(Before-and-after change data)
■ ■ ■ ■ ■ ■ ■
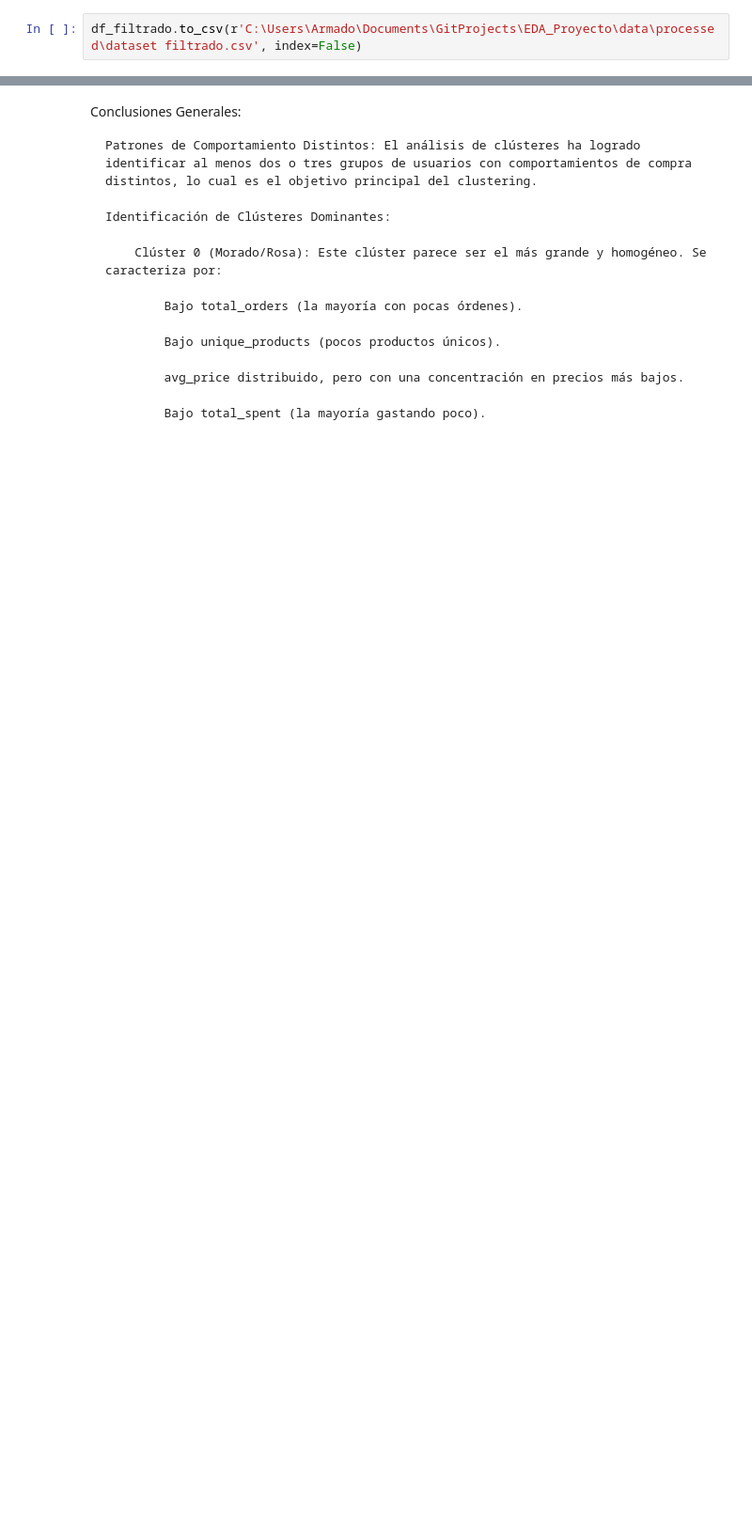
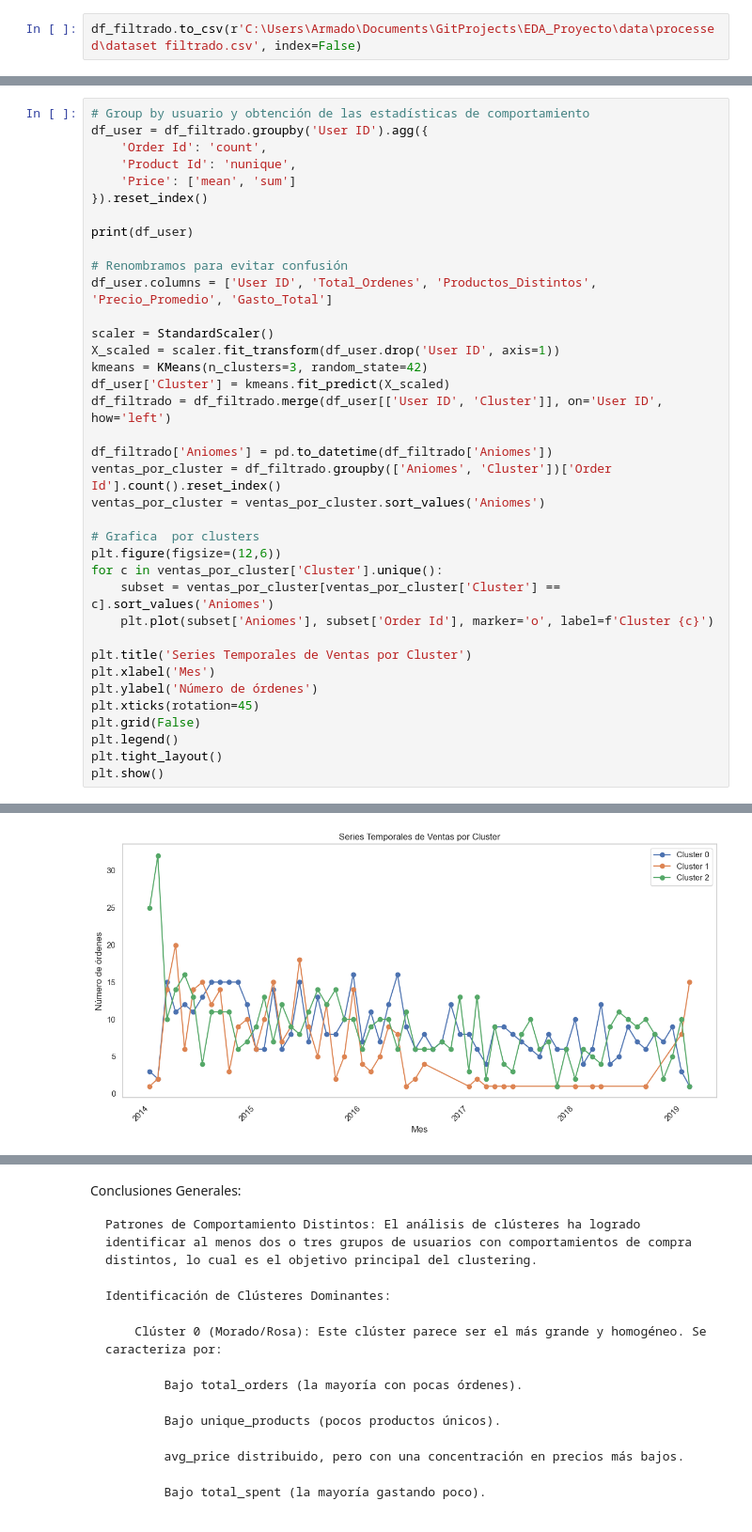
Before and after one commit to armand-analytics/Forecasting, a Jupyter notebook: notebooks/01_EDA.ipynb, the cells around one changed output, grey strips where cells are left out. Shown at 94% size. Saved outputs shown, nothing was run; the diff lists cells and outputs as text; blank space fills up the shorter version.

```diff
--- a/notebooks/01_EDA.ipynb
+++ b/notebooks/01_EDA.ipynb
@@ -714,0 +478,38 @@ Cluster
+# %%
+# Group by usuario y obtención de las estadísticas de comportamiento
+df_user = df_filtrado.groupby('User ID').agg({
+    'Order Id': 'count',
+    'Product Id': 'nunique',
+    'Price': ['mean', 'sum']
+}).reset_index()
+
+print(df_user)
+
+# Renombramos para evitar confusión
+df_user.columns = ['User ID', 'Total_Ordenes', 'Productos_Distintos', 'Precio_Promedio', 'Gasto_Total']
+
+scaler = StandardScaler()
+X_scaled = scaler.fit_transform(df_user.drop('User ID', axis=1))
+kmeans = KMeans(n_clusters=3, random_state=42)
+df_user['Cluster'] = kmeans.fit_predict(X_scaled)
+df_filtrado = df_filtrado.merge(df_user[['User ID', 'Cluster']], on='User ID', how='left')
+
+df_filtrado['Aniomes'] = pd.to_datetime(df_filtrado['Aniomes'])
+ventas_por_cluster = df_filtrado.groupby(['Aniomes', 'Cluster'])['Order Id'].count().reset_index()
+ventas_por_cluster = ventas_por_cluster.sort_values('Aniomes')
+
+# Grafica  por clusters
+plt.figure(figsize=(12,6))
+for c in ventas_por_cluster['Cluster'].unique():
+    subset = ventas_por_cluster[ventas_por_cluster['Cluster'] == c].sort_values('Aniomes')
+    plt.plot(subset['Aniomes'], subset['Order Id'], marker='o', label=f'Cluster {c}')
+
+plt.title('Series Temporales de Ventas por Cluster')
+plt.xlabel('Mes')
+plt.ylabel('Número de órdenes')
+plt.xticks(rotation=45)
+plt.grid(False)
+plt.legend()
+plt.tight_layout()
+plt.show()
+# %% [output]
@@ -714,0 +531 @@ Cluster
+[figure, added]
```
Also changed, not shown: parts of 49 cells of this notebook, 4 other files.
■ ■ ■ ■ ■ ■ ■
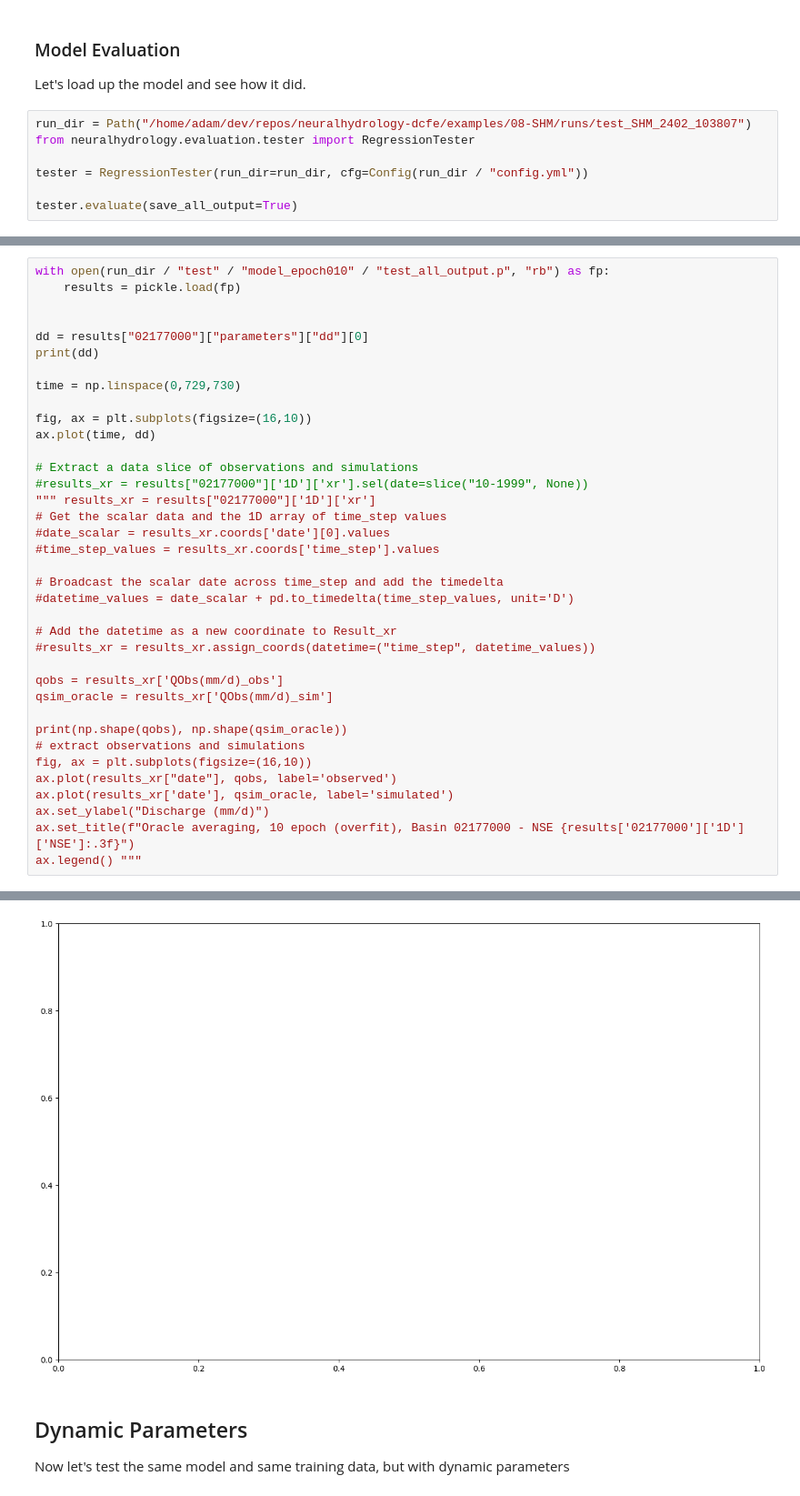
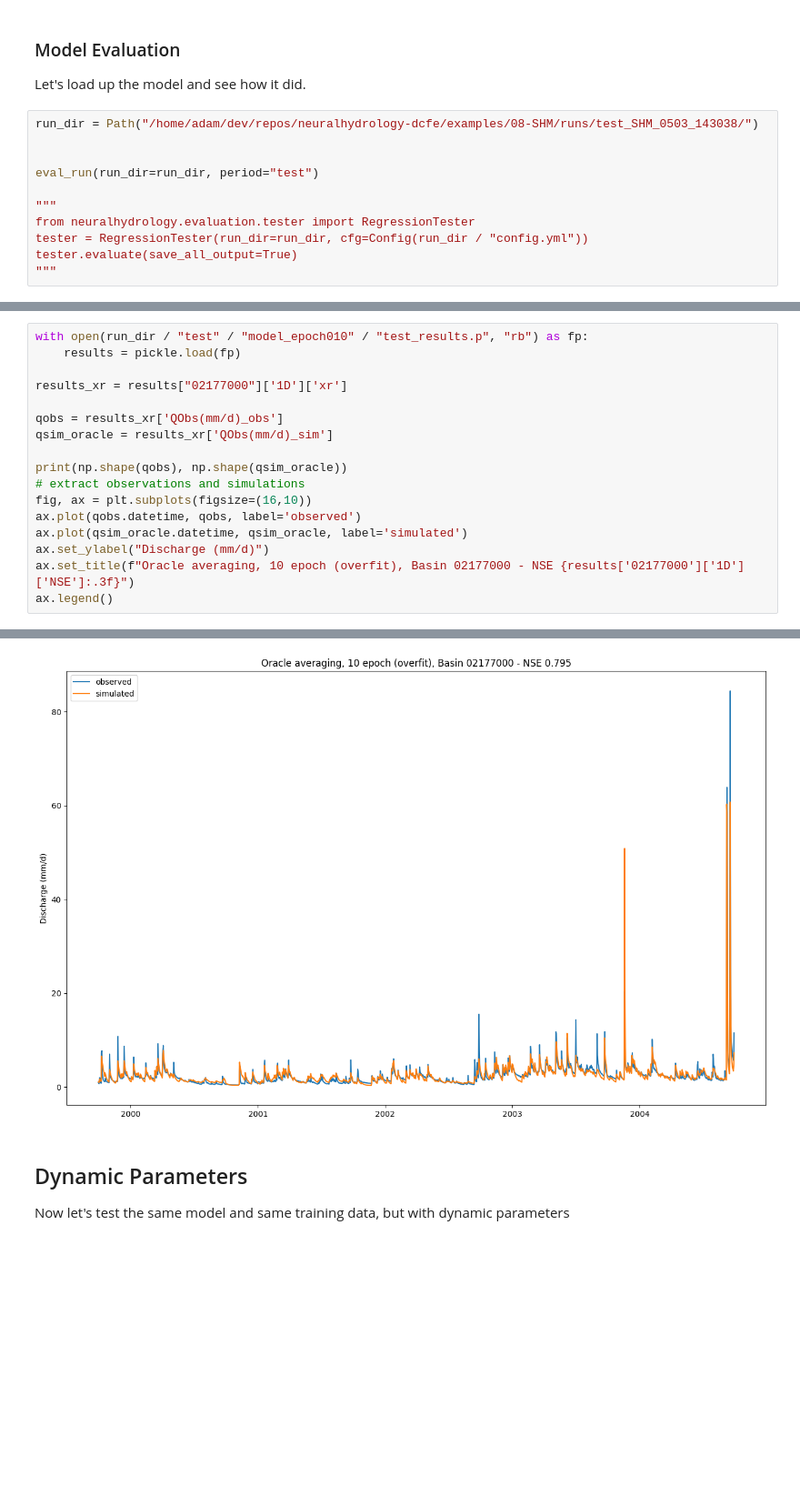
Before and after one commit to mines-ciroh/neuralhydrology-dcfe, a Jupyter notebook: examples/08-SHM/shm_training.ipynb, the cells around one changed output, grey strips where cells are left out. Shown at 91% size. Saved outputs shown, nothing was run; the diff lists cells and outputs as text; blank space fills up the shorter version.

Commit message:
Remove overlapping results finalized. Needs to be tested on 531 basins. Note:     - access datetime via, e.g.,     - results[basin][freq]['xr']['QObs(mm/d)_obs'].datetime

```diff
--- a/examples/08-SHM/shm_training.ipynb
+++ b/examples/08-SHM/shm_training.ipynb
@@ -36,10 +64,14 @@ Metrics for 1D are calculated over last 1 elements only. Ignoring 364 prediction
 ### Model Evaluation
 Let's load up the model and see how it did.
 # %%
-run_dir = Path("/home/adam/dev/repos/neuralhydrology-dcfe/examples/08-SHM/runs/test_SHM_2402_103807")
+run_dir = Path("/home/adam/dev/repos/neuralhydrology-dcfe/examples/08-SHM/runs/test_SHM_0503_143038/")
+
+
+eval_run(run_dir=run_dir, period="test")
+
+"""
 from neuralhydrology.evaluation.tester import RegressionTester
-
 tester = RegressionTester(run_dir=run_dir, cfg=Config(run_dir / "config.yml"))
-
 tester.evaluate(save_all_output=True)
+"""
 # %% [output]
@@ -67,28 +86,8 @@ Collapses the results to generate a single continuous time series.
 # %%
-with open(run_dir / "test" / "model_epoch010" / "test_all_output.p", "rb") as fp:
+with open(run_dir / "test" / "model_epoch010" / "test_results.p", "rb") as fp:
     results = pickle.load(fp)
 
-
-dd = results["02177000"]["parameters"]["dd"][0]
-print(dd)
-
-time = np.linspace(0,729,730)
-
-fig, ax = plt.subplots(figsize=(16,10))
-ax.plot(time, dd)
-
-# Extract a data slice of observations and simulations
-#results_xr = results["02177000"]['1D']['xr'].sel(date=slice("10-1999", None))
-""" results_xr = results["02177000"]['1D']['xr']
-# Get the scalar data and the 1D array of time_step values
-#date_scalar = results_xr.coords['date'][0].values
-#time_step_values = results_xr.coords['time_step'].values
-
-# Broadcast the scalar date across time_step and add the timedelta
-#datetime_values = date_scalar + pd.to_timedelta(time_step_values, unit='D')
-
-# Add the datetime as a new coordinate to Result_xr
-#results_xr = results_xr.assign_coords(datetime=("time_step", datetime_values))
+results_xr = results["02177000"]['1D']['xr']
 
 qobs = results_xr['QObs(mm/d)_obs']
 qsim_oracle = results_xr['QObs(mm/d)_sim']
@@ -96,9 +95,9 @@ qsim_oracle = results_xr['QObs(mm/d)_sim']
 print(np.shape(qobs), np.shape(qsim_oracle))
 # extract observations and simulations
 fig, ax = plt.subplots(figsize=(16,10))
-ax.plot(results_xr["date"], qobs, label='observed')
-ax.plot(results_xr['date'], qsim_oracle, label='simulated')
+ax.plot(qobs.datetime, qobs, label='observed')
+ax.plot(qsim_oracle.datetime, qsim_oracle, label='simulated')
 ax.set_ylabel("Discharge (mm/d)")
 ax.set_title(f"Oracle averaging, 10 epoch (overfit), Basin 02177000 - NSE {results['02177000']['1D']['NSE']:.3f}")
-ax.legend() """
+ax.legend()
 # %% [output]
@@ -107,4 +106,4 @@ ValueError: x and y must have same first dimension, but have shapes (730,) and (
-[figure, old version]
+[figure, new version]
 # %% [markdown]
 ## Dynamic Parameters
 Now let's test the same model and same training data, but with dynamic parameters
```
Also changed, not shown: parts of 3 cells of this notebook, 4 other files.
■ ■ ■ ■ ■ ■ ■
> EXERCISE
Line count for "open": count the lines in the records above that contain this word, and write only the number.

> WRITTEN SOLUTION
2